TASK OBJECTIVE — Could you write out every record below exactly, leaving the pictures out?

RECORDS FOR THIS EXERCISE —
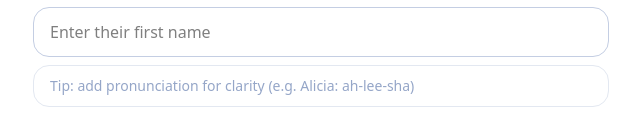
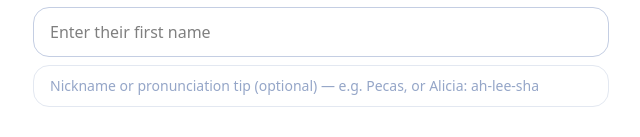
Before and after one commit to JesusEspitia99/KeepSeakSong, a React (Vite) app: page / in a window 1280 px wide. Both pictures are taken after a click on the button "Create My Song". Shown: the part 469-606 px from the top of the page, without its empty margins (319-959 px from the left). Built offline with nearby package versions, Linux system fonts and the light colour scheme.

Commit message:
Merge pronunciation tip and nickname into one optional field
Keeps the artisanal-care signal from the pronunciation tip without
adding a third text input to step 1. The nickname now also takes
priority over the formal name in the lyric preview.

```diff
--- a/src/App.jsx
+++ b/src/App.jsx
@@ -14,7 +14,7 @@ const TOTAL_STEPS = 5
 const INITIAL_DATA = {
   recipient: '',
   name: '',
-  pronunciation: '',
+  nickname: '',
   vibe: '',
   genre: '',
   voice: '',
--- a/src/components/PreCheckout.jsx
+++ b/src/components/PreCheckout.jsx
@@ -10,7 +10,7 @@ const TESTIMONIALS = [
 ]
 
 function buildLyricSnippet(data) {
-  const name = data.name || 'you'
+  const name = data.nickname?.trim() || data.name || 'you'
   const trait = data.special?.trim().split(/[.,/]/)[0]?.trim()
   const vibe = (data.vibe || 'this').toLowerCase()
 
--- a/src/components/steps/Step1Recipient.jsx
+++ b/src/components/steps/Step1Recipient.jsx
@@ -43,9 +43,9 @@ export default function Step1Recipient({ data, update, onNext }) {
         />
         <input
           type="text"
-          value={data.pronunciation}
-          onChange={(e) => update({ pronunciation: e.target.value })}
-          placeholder="Tip: add pronunciation for clarity (e.g. Alicia: ah-lee-sha)"
+          value={data.nickname}
+          onChange={(e) => update({ nickname: e.target.value })}
+          placeholder="Nickname or pronunciation tip (optional) — e.g. Pecas, or Alicia: ah-lee-sha"
           className="mt-2 w-full rounded-2xl border border-navy-100 px-4 py-2.5 text-sm text-navy-600 placeholder-navy-300 focus:border-gold-400 focus:outline-none focus:ring-2 focus:ring-gold-200"
         />
       </div>
```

EXERCISE OUTPUT —
Before and after one commit to JesusEspitia99/KeepSeakSong, a React (Vite) app: page / in a window 1280 px wide. Both pictures are taken after a click on the button "Create My Song". Shown: the part 469-606 px from the top of the page, without its empty margins (319-959 px from the left). Built offline with nearby package versions, Linux system fonts and the light colour scheme.

Commit message:
Merge pronunciation tip and nickname into one optional field
Keeps the artisanal-care signal from the pronunciation tip without
adding a third text input to step 1. The nickname now also takes
priority over the formal name in the lyric preview.

```diff
--- a/src/App.jsx
+++ b/src/App.jsx
@@ -14,7 +14,7 @@ const TOTAL_STEPS = 5
 const INITIAL_DATA = {
   recipient: '',
   name: '',
-  pronunciation: '',
+  nickname: '',
   vibe: '',
   genre: '',
   voice: '',
--- a/src/components/PreCheckout.jsx
+++ b/src/components/PreCheckout.jsx
@@ -10,7 +10,7 @@ const TESTIMONIALS = [
 ]
 
 function buildLyricSnippet(data) {
-  const name = data.name || 'you'
+  const name = data.nickname?.trim() || data.name || 'you'
   const trait = data.special?.trim().split(/[.,/]/)[0]?.trim()
   const vibe = (data.vibe || 'this').toLowerCase()
 
--- a/src/components/steps/Step1Recipient.jsx
+++ b/src/components/steps/Step1Recipient.jsx
@@ -43,9 +43,9 @@ export default function Step1Recipient({ data, update, onNext }) {
         />
         <input
           type="text"
-          value={data.pronunciation}
-          onChange={(e) => update({ pronunciation: e.target.value })}
-          placeholder="Tip: add pronunciation for clarity (e.g. Alicia: ah-lee-sha)"
+          value={data.nickname}
+          onChange={(e) => update({ nickname: e.target.value })}
+          placeholder="Nickname or pronunciation tip (optional) — e.g. Pecas, or Alicia: ah-lee-sha"
           className="mt-2 w-full rounded-2xl border border-navy-100 px-4 py-2.5 text-sm text-navy-600 placeholder-navy-300 focus:border-gold-400 focus:outline-none focus:ring-2 focus:ring-gold-200"
         />
       </div>
```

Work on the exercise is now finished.